No, more is not always a better investment. But its an easy sell and sadly, librarians are unthinkinly buying into it.
Here's an alternative that came to mind. Let's apply a new limitation to our online serial collections. We can get rid of the filler out of our indexes and aggregators by setting a minimum threshold by circulation count. A library could say that they only want to pay for titles that had over 12,000 readers. And voila! Those annoying regional newsletters that clog up your search results when you are searching a business database? Gone!
Yes this is decidedly populist approach and against the recommendations by Fister et al in their paper. But consider this - such a limitation would have many additional benefits. First, it would be a strike against the Cambrian explosion of new academic titles for every microtopic and splinter school of thought. And some existing fields could stand to have fewer journal titles to improve the quality of the work of the whole. For example, according to Ulrich's there are almost 200 scholarly titles dedicated to library science published in the United States alone - and this doesn't include the open access journals that are now find online.
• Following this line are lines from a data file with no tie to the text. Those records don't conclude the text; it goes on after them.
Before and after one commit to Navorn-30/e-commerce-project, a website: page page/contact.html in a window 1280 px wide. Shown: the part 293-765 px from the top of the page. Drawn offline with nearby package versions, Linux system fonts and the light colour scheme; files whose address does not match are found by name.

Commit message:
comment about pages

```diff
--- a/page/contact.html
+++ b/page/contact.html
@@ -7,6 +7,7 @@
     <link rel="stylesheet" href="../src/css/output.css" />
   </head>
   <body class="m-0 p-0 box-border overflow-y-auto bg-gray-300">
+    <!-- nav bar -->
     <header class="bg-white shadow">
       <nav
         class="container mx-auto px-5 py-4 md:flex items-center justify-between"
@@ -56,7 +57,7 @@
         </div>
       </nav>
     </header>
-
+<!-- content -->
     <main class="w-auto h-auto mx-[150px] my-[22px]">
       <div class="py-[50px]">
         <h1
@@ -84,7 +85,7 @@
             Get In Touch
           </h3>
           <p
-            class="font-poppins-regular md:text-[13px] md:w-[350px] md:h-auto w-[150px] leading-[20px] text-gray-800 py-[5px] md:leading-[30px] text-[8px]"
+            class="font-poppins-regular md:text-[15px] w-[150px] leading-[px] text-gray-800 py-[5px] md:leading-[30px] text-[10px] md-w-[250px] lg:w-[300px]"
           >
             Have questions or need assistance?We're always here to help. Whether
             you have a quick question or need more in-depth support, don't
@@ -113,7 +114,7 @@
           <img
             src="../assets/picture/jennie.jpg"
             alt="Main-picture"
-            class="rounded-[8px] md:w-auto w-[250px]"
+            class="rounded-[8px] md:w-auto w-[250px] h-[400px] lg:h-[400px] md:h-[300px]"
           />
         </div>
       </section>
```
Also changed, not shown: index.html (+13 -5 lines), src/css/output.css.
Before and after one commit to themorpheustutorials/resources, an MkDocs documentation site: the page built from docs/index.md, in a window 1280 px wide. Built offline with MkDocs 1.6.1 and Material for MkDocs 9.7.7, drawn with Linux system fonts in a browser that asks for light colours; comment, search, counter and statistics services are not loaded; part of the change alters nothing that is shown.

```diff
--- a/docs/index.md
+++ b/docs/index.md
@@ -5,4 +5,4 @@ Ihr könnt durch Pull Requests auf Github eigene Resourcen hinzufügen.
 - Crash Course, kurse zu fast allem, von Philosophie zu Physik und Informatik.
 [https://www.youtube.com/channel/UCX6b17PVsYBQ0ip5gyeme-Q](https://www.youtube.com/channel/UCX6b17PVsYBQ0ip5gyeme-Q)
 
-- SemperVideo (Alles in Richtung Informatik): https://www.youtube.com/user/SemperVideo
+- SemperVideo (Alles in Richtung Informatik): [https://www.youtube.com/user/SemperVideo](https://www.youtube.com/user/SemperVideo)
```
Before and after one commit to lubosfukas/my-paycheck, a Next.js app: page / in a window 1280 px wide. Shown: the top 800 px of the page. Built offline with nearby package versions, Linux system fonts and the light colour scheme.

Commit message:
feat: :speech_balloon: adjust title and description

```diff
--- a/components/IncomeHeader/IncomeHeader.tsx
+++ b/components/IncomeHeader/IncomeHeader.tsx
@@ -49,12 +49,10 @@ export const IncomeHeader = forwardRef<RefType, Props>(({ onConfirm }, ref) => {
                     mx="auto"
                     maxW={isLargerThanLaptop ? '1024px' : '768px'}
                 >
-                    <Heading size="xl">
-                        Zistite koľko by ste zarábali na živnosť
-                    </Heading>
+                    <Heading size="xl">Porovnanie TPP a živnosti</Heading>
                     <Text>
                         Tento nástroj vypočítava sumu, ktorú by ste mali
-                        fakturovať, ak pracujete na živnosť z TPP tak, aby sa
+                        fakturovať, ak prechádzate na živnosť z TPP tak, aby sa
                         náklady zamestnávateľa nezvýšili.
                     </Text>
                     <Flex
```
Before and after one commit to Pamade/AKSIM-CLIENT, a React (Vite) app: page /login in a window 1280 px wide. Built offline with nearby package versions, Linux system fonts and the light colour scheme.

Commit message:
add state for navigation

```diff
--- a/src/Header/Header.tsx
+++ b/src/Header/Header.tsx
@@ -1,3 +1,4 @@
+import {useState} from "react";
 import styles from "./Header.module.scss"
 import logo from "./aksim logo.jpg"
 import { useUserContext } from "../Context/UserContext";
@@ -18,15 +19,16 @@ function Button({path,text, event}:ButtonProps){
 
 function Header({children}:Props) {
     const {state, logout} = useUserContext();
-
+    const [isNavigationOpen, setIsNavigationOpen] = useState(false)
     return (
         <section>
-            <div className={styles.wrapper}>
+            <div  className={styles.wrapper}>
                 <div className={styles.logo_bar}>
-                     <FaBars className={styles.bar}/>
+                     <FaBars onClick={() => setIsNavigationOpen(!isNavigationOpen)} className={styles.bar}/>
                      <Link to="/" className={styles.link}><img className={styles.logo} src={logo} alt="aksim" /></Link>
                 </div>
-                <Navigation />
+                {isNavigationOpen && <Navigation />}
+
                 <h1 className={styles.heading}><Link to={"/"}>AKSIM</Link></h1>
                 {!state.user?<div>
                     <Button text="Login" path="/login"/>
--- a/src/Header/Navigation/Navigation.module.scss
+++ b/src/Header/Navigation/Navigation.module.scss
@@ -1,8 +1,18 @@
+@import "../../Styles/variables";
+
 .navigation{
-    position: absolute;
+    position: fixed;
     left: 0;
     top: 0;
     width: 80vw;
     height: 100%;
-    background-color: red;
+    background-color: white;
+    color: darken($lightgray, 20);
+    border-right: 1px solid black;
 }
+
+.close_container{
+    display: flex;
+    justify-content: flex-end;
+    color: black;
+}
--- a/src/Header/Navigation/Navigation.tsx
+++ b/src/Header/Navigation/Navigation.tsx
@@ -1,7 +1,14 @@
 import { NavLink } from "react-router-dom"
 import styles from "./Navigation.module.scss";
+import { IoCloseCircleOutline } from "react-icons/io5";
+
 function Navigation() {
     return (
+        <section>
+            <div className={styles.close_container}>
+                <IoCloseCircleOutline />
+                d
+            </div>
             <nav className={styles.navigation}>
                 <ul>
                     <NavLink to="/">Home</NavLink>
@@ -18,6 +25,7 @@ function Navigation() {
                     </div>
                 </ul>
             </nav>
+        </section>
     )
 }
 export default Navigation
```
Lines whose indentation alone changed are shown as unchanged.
Secondly, a circulation statistics filter provides a useful means of selling one product (with a moveable threshold) to many libraries rather than having to create a multitude of different research products to meet the needs of all the disparate library communities in the world. In this way, online collections would mirror their print ancestors: smaller, more general educational institutions have libraries with smaller, more general publications while larger research libraries have the budgets to subscribe to many more smaller 'niche' titles.
Yes, there are obvious problems with filtering by circulation statistics and no, I am not a populist myself when it comes to my reading choices. But until someone else comes up with a reasonable alternative, the sparklines that indicate number of titles paid for but never looked at is going to go up.